Problem statement. Rewrite the full material exactly; no line may be skipped.

Data extract.
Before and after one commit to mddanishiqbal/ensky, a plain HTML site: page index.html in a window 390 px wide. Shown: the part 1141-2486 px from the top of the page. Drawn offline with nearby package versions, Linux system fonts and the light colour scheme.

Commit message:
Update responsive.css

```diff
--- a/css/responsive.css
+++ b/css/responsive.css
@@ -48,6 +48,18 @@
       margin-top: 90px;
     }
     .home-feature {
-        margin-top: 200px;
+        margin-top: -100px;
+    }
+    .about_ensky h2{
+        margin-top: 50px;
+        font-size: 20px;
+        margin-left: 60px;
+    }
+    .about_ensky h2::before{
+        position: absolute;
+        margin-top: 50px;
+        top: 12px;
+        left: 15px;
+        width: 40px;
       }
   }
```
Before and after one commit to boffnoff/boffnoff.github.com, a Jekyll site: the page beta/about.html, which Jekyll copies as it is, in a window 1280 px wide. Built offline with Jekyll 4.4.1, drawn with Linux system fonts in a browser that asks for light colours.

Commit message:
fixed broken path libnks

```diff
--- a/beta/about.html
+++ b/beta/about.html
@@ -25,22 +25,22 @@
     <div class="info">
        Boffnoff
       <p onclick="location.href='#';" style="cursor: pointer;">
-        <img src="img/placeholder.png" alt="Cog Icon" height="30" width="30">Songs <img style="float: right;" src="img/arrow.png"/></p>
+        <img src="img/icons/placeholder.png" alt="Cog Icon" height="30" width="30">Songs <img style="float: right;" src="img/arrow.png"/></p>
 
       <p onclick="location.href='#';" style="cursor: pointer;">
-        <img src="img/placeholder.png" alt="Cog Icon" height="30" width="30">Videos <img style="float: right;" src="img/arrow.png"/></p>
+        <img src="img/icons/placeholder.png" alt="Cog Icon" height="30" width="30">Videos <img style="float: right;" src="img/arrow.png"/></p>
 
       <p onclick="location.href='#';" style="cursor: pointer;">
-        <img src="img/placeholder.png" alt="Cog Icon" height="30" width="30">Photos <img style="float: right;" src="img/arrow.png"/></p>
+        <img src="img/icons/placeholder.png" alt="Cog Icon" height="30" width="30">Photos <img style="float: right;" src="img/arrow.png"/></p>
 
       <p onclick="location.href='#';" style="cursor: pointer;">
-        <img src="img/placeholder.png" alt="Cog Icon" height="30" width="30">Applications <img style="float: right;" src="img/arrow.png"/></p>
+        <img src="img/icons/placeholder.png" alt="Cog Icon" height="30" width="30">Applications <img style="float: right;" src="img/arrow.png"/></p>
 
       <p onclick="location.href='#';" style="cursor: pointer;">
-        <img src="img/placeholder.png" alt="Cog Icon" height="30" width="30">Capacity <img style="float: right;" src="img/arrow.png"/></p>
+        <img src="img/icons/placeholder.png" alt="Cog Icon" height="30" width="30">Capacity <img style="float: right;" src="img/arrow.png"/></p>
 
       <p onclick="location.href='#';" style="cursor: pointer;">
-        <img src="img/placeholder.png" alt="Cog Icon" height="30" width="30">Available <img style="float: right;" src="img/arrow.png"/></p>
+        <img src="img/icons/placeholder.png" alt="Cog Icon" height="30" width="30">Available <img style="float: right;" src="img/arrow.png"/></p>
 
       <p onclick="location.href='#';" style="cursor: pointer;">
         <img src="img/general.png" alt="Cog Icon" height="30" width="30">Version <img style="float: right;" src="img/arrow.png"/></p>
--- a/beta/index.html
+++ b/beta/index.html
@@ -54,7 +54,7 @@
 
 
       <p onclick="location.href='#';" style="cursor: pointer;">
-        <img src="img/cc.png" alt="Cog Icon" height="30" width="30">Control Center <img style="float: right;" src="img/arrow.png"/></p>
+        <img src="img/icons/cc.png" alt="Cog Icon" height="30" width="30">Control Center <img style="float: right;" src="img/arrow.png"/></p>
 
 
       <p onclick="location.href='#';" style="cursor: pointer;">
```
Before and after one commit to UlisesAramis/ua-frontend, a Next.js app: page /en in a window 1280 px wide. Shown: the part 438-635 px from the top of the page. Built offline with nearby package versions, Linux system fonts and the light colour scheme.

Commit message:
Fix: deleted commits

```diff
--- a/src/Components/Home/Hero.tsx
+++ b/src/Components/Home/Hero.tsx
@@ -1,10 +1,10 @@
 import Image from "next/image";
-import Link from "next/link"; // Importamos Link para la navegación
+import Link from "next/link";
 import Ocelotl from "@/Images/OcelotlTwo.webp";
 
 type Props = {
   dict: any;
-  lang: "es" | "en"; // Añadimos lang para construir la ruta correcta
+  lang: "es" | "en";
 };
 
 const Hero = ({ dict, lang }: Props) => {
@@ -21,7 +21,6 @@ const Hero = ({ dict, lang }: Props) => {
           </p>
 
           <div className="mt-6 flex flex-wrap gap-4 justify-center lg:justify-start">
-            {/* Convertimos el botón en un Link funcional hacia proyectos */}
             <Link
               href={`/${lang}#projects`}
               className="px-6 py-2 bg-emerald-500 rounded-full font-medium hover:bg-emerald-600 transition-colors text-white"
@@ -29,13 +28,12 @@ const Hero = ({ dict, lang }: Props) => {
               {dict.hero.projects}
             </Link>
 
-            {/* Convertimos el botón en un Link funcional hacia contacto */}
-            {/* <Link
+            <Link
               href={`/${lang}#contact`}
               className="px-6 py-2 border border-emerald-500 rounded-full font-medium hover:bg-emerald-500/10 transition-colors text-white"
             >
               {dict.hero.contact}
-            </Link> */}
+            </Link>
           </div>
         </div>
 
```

Exercise response.
Before and after one commit to mddanishiqbal/ensky, a plain HTML site: page index.html in a window 390 px wide. Shown: the part 1141-2486 px from the top of the page. Drawn offline with nearby package versions, Linux system fonts and the light colour scheme.

Commit message:
Update responsive.css

```diff
--- a/css/responsive.css
+++ b/css/responsive.css
@@ -48,6 +48,18 @@
       margin-top: 90px;
     }
     .home-feature {
-        margin-top: 200px;
+        margin-top: -100px;
+    }
+    .about_ensky h2{
+        margin-top: 50px;
+        font-size: 20px;
+        margin-left: 60px;
+    }
+    .about_ensky h2::before{
+        position: absolute;
+        margin-top: 50px;
+        top: 12px;
+        left: 15px;
+        width: 40px;
       }
   }
```
Before and after one commit to boffnoff/boffnoff.github.com, a Jekyll site: the page beta/about.html, which Jekyll copies as it is, in a window 1280 px wide. Built offline with Jekyll 4.4.1, drawn with Linux system fonts in a browser that asks for light colours.

Commit message:
fixed broken path libnks

```diff
--- a/beta/about.html
+++ b/beta/about.html
@@ -25,22 +25,22 @@
     <div class="info">
        Boffnoff
       <p onclick="location.href='#';" style="cursor: pointer;">
-        <img src="img/placeholder.png" alt="Cog Icon" height="30" width="30">Songs <img style="float: right;" src="img/arrow.png"/></p>
+        <img src="img/icons/placeholder.png" alt="Cog Icon" height="30" width="30">Songs <img style="float: right;" src="img/arrow.png"/></p>
 
       <p onclick="location.href='#';" style="cursor: pointer;">
-        <img src="img/placeholder.png" alt="Cog Icon" height="30" width="30">Videos <img style="float: right;" src="img/arrow.png"/></p>
+        <img src="img/icons/placeholder.png" alt="Cog Icon" height="30" width="30">Videos <img style="float: right;" src="img/arrow.png"/></p>
 
       <p onclick="location.href='#';" style="cursor: pointer;">
-        <img src="img/placeholder.png" alt="Cog Icon" height="30" width="30">Photos <img style="float: right;" src="img/arrow.png"/></p>
+        <img src="img/icons/placeholder.png" alt="Cog Icon" height="30" width="30">Photos <img style="float: right;" src="img/arrow.png"/></p>
 
       <p onclick="location.href='#';" style="cursor: pointer;">
-        <img src="img/placeholder.png" alt="Cog Icon" height="30" width="30">Applications <img style="float: right;" src="img/arrow.png"/></p>
+        <img src="img/icons/placeholder.png" alt="Cog Icon" height="30" width="30">Applications <img style="float: right;" src="img/arrow.png"/></p>
 
       <p onclick="location.href='#';" style="cursor: pointer;">
-        <img src="img/placeholder.png" alt="Cog Icon" height="30" width="30">Capacity <img style="float: right;" src="img/arrow.png"/></p>
+        <img src="img/icons/placeholder.png" alt="Cog Icon" height="30" width="30">Capacity <img style="float: right;" src="img/arrow.png"/></p>
 
       <p onclick="location.href='#';" style="cursor: pointer;">
-        <img src="img/placeholder.png" alt="Cog Icon" height="30" width="30">Available <img style="float: right;" src="img/arrow.png"/></p>
+        <img src="img/icons/placeholder.png" alt="Cog Icon" height="30" width="30">Available <img style="float: right;" src="img/arrow.png"/></p>
 
       <p onclick="location.href='#';" style="cursor: pointer;">
         <img src="img/general.png" alt="Cog Icon" height="30" width="30">Version <img style="float: right;" src="img/arrow.png"/></p>
--- a/beta/index.html
+++ b/beta/index.html
@@ -54,7 +54,7 @@
 
 
       <p onclick="location.href='#';" style="cursor: pointer;">
-        <img src="img/cc.png" alt="Cog Icon" height="30" width="30">Control Center <img style="float: right;" src="img/arrow.png"/></p>
+        <img src="img/icons/cc.png" alt="Cog Icon" height="30" width="30">Control Center <img style="float: right;" src="img/arrow.png"/></p>
 
 
       <p onclick="location.href='#';" style="cursor: pointer;">
```
Before and after one commit to UlisesAramis/ua-frontend, a Next.js app: page /en in a window 1280 px wide. Shown: the part 438-635 px from the top of the page. Built offline with nearby package versions, Linux system fonts and the light colour scheme.

Commit message:
Fix: deleted commits

```diff
--- a/src/Components/Home/Hero.tsx
+++ b/src/Components/Home/Hero.tsx
@@ -1,10 +1,10 @@
 import Image from "next/image";
-import Link from "next/link"; // Importamos Link para la navegación
+import Link from "next/link";
 import Ocelotl from "@/Images/OcelotlTwo.webp";
 
 type Props = {
   dict: any;
-  lang: "es" | "en"; // Añadimos lang para construir la ruta correcta
+  lang: "es" | "en";
 };
 
 const Hero = ({ dict, lang }: Props) => {
@@ -21,7 +21,6 @@ const Hero = ({ dict, lang }: Props) => {
           </p>
 
           <div className="mt-6 flex flex-wrap gap-4 justify-center lg:justify-start">
-            {/* Convertimos el botón en un Link funcional hacia proyectos */}
             <Link
               href={`/${lang}#projects`}
               className="px-6 py-2 bg-emerald-500 rounded-full font-medium hover:bg-emerald-600 transition-colors text-white"
@@ -29,13 +28,12 @@ const Hero = ({ dict, lang }: Props) => {
               {dict.hero.projects}
             </Link>
 
-            {/* Convertimos el botón en un Link funcional hacia contacto */}
-            {/* <Link
+            <Link
               href={`/${lang}#contact`}
               className="px-6 py-2 border border-emerald-500 rounded-full font-medium hover:bg-emerald-500/10 transition-colors text-white"
             >
               {dict.hero.contact}
-            </Link> */}
+            </Link>
           </div>
         </div>
 
```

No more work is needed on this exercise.